━━━ Data for analysis
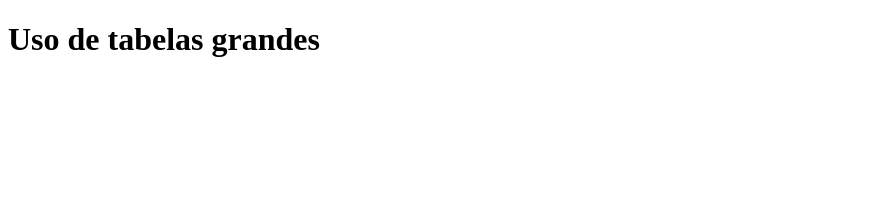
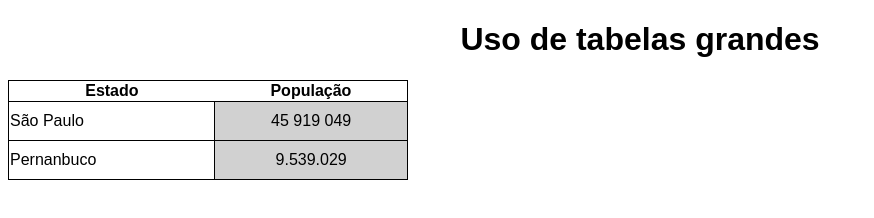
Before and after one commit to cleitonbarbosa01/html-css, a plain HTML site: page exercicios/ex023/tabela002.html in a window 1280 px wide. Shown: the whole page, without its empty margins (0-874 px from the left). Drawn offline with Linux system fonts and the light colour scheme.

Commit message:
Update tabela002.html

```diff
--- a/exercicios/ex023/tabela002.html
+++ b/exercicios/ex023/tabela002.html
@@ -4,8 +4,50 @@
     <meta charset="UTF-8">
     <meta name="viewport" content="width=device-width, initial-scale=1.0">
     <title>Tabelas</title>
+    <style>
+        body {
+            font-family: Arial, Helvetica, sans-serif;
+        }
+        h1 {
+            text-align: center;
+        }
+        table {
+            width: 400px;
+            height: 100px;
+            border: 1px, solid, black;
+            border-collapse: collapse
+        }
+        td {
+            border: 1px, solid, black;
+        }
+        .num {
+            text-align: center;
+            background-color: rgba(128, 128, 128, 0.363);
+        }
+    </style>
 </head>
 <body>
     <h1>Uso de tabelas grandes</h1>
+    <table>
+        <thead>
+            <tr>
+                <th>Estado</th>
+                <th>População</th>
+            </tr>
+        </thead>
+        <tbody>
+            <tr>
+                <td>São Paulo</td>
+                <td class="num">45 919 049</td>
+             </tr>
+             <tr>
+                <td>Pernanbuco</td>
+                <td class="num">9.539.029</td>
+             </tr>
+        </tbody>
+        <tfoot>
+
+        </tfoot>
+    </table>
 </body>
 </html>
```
━━━━━━
### The problem
For each line of the listing that holds the word "meta", show that line.

### Exercise result
     <meta charset="UTF-8">
     <meta name="viewport" content="width=device-width, initial-scale=1.0">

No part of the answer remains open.